Mouse Facts:

  • Mice living within walls rarely leave their nests during daylight.

  • Mice carry and transmit viruses, bacteria and other diseases.

  • Mice are good jumpers, climbers and swimmers. In fact, mice can jump a foot into the air, allowing them to easily climb up onto kitchen counters or into pantries to access food. To prevent mice and other pests from getting into your food, store all pantry items in hard, plastic containers with a tightly sealed lid.

  • Mice can run upside down along a line for a good distance.

  • Despite their tiny bodies (and even smaller stomachs!), mice eat between 15 and 20 times a day. Because of their frequent eating habits, they prefer to build their homes near food sources.

  • house-mice-in-pittsburgh-300x225Mice can squeeze through openings as small as the size of a dime. This means that a small crack or opening on the exterior of your home (such as where utility pipes enter) is like an open door for mice. Prevent mice from gaining access to your home by sealing any openings on the exterior with a silicone caulk. You can also fill gaps and holes inside your home with steel wool.

 

Indications of a mouse infestation are:
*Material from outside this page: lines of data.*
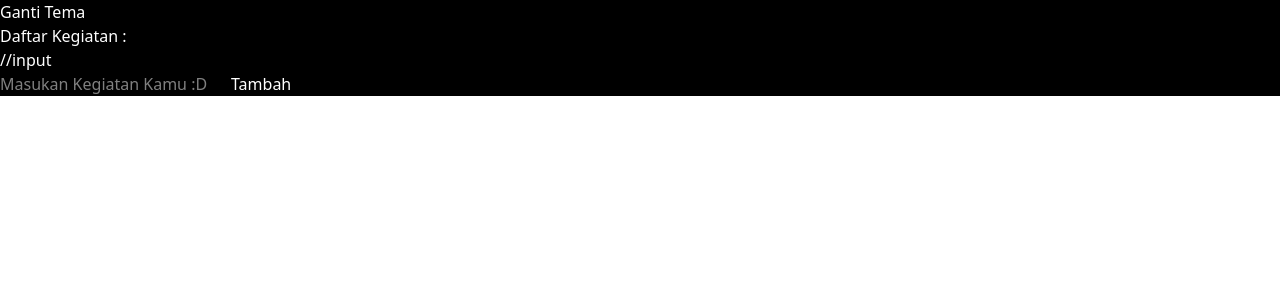
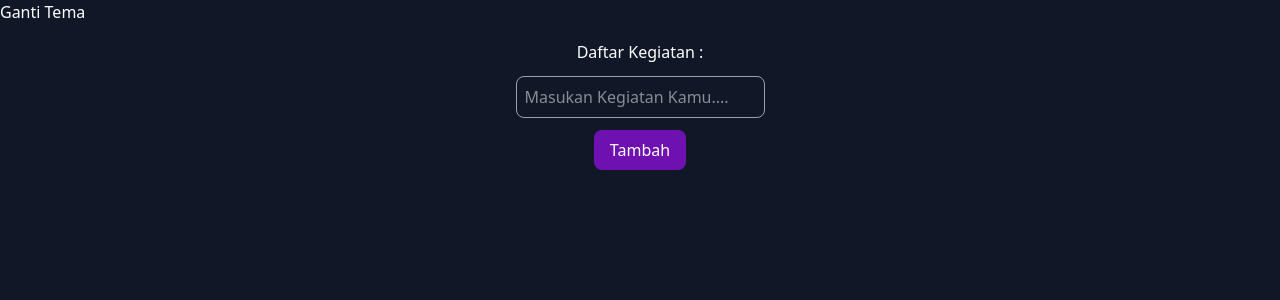
Before and after one commit to Sahidannopal-15/To-do-List, a React (Vite) app: page / in a window 1280 px wide. Shown: the top 300 px of the page. Built offline with nearby package versions, Linux system fonts and the light colour scheme.

Commit message:
Mendesain UI

```diff
--- a/src/App.jsx
+++ b/src/App.jsx
@@ -7,8 +7,7 @@ function App() {
   let [tema, setTema] = useState("dark");
 
   function gantiTema(){
-    if(tema == "dark") setTema("light");
-    else setTema("dark");
+    setTema(tema == "dark" ? "light" : "dark");
   }
 
   function updateInput(event){
@@ -28,28 +27,33 @@ function App() {
   }
   return (
     <>
-    <main className={tema == "dark" ? "bg-black text-white" : "bg-white text-black"}>
-      <button onClick={gantiTema}>Ganti Tema</button>
+    <main className={`${tema == "dark" ? "bg-gray-900 text-white" : "bg-gray-100 text-gray-900"} min-h-screen transition-all duration-500`}>
+      <button onClick={gantiTema}
+              className='rounded-full font-medium transition-all duration-300'>
+              Ganti Tema</button>
+      <section className='flex flex-col gap-3 p-4 items-center'>
       <header className=''>Daftar Kegiatan : </header>
-        //input
-      <section>
           <input
-        placeholder='Masukan Kegiatan Kamu :D'
+        placeholder='Masukan Kegiatan Kamu....'
         type="text"
         value = {input}
         onChange={updateInput}
-        className=''/>
-        <button className='' onClick={isiInput}>
+        className='px-2 py-2 rounded-lg border border-gray-400 focus:outline-none focus:ring-2 focus:ring-indigo-400'/>
+        <button className='mx-1 py-2 px-4 bg-purple-800 text-white rounded-lg hover:bg-purple-500 transition-all duration-500'
+                onClick={isiInput}>
           Tambah
         </button>
-      </section>
-      <ul>
+      <ul className='w-72'>
         {kegiatan.map((item,index) =>(
-        <li key={index}>{item}<button onClick={() => hapusKegiatan(index)}>
-          Hapus</button>
+        <li key={index}
+            className='flex justify-between items-center mt-4 p-3 rounded-lg shadow-sm border'
+            >{item}<button onClick={() => hapusKegiatan(index)}
+            className="text-red-500 hover:text-red-700 font-medium">
+            Hapus</button>
         </li>
           ))}
       </ul>
+      </section>
     </main>
     </>
   )
```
  • Gnawing, clawing and squeaking sounds.

  • Droppings, urine pools and tracks are often visible.

  • Holes in walls, floors, ceilings and foundations.

  • Bite or chew marks on food sources and wooden surfaces.

  • Nests – Rodents build nests from soft, fuzzy, or warm materials, such as fabric, furniture stuffing, quilt batting, shredded paper, grass, and twigs.

  • Grease marks caused by oil and dirt on the rodent’s coats as they wedge thru openings in your home.

 

Mice gain access thru openings in your roof as well. Occasional roof inspections and some maintenance tips will insure that this access point to your home is blocked:

  • Caulk openings around exhausts, equipment, and where lines enter the building

  • Remove stacked building materials and debris

  • Replace missing or damaged shingles; repair tears in rubber roof surfacing

  • Add thresholds & weather-stripping to rooftop emergency exit doors

  • Screen ventilator stacks and vents, including soffit vents

  • Install or reinstall metal flashing on joints and edges, and around chimneys

  • Prune back tree limbs and ivy that are touching the house

  • Install rodent guards on conduits and lines that lead to the house

Once inside your home, mice use lines or pipes in ceilings and wall voids to go anywhere they wish. 

Don’t let annoying mice take over your home!  Contact PermaTreat for your free inspection or estimate.

Learn more about the different types of mice that may be infesting your home.